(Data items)

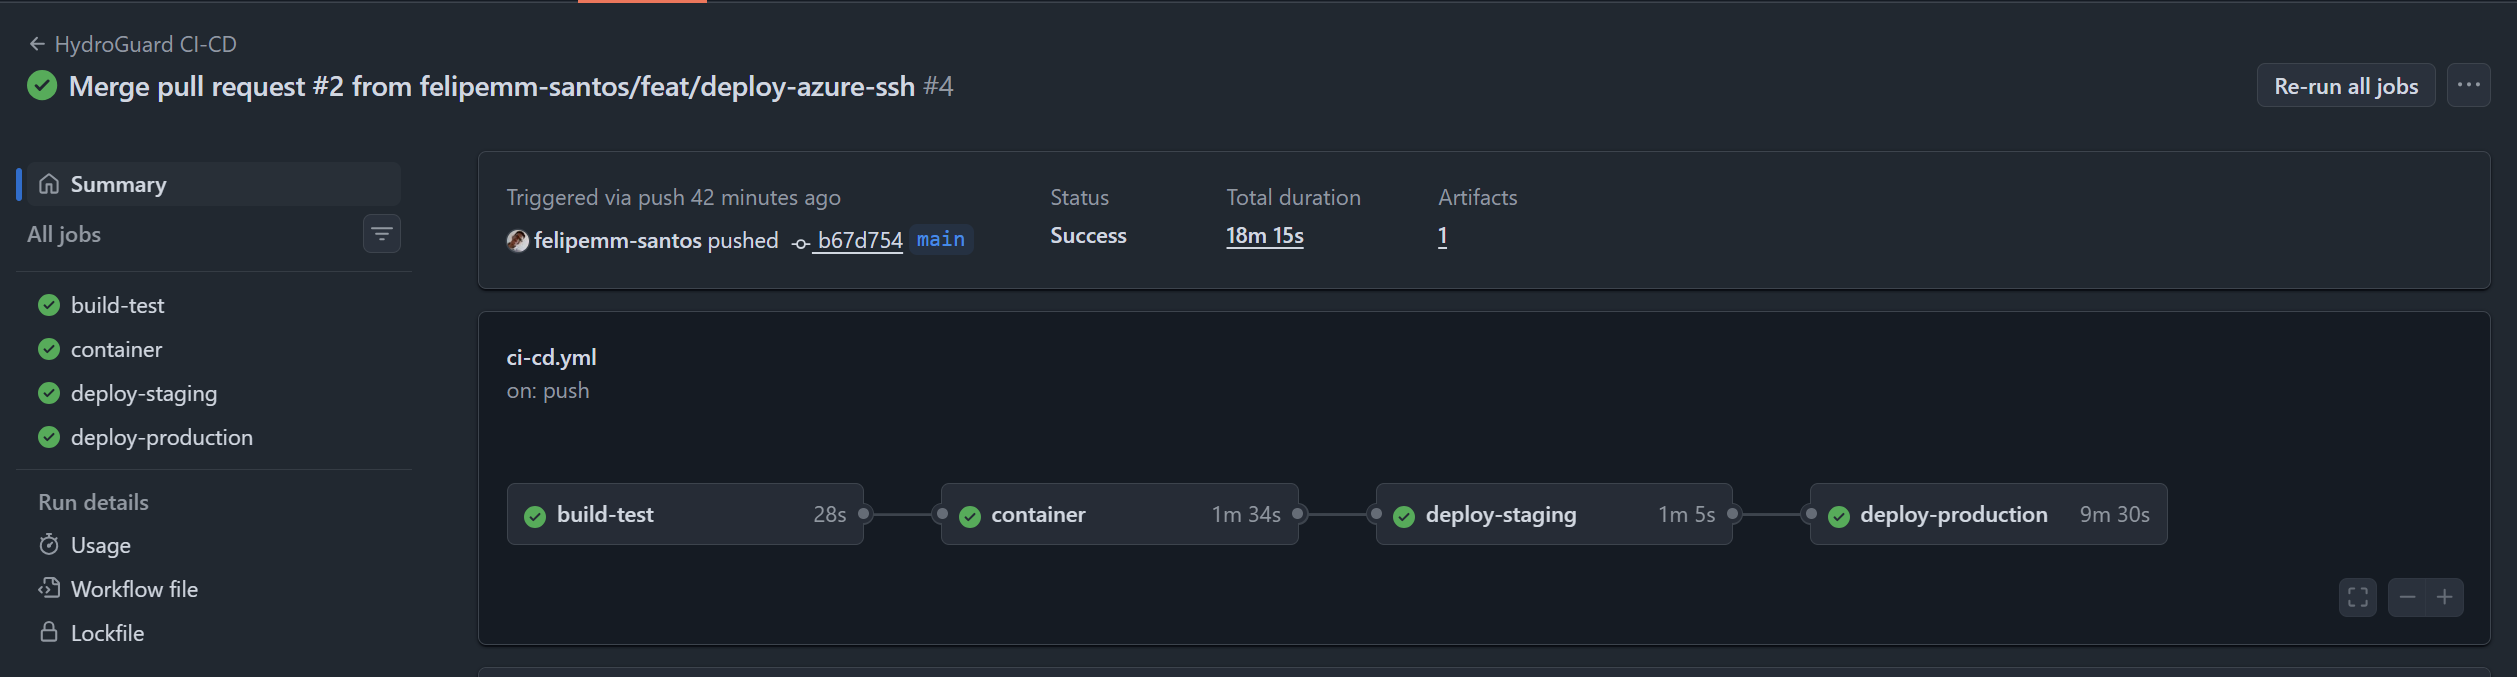
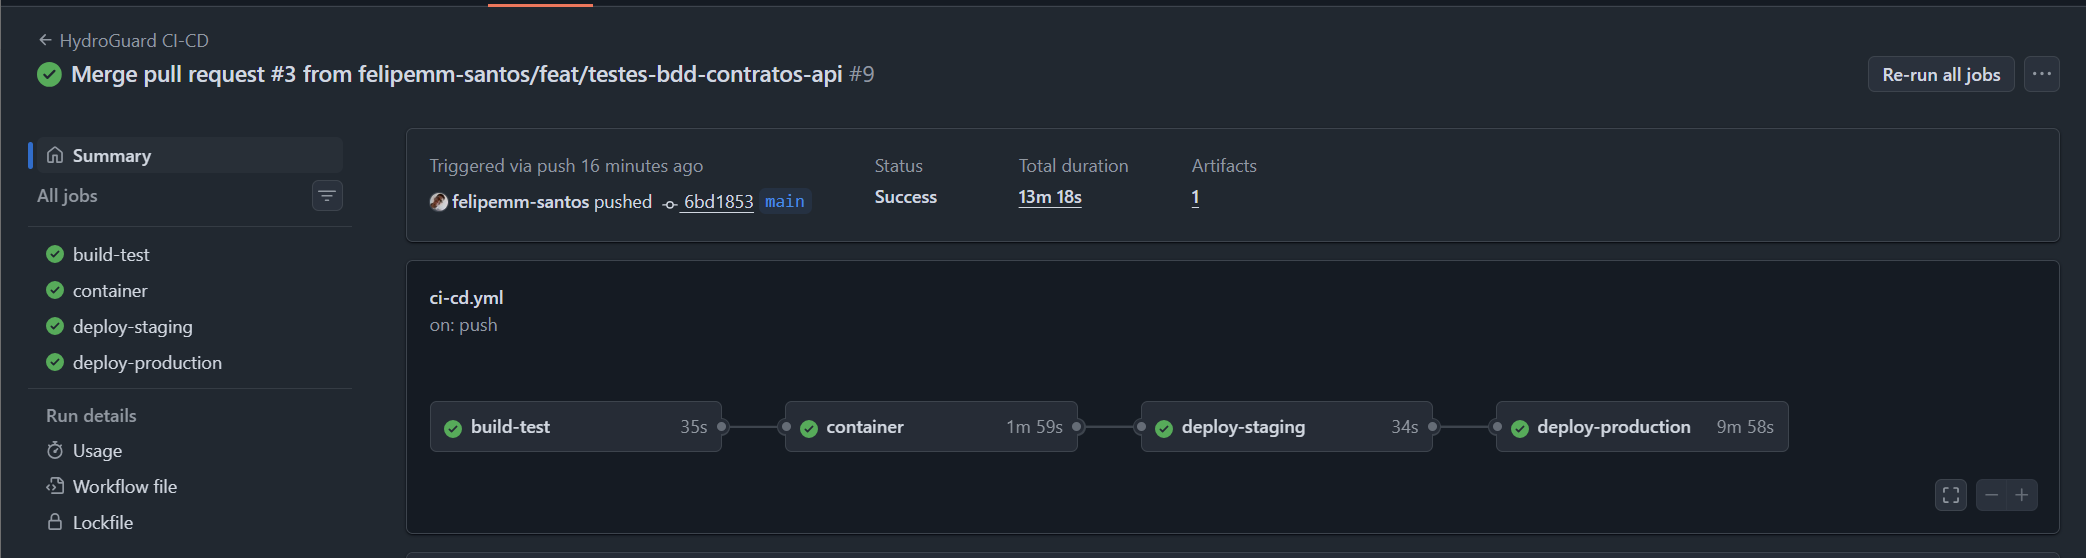
docs: adicionar evidencias dos testes no GitHub Actions

diff --git a/README.md b/README.md
@@ -164,13 +164,13 @@ Evidências da execução **#4** do workflow `HydroGuard CI-CD` (commit `b67d754
 
 ### Pipeline
 
-**Execução completa com os 4 jobs aprovados** (build-test 28s, container 1m 34s, deploy-staging 1m 5s, deploy-production 9m 30s; total 18m 15s):
+**Execução completa com os 4 jobs aprovados** (build-test 35s, container 1m 59s, deploy-staging 34s, deploy-production 9m 58s; total 13m 18s):
 
 ![Resumo do pipeline](docs/prints/01-pipeline-resumo.png)
 
-**Testes automatizados: 20 aprovados, 0 falhas:**
+**Testes automatizados: 29 aprovados, 0 falhas:**
 
-![Testes](docs/prints/02-testes-20-passed.png)
+![Testes](docs/prints/02-testes-29-passed.png)
 
 ### Staging (porta 5001)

• Task instructions
Would you copy out the data exactly, leaving every picture out?

• Response area
docs: adicionar evidencias dos testes no GitHub Actions

diff --git a/README.md b/README.md
@@ -164,13 +164,13 @@ Evidências da execução **#4** do workflow `HydroGuard CI-CD` (commit `b67d754
 
 ### Pipeline
 
-**Execução completa com os 4 jobs aprovados** (build-test 28s, container 1m 34s, deploy-staging 1m 5s, deploy-production 9m 30s; total 18m 15s):
+**Execução completa com os 4 jobs aprovados** (build-test 35s, container 1m 59s, deploy-staging 34s, deploy-production 9m 58s; total 13m 18s):
 
 ![Resumo do pipeline](docs/prints/01-pipeline-resumo.png)
 
-**Testes automatizados: 20 aprovados, 0 falhas:**
+**Testes automatizados: 29 aprovados, 0 falhas:**
 
-![Testes](docs/prints/02-testes-20-passed.png)
+![Testes](docs/prints/02-testes-29-passed.png)
 
 ### Staging (porta 5001)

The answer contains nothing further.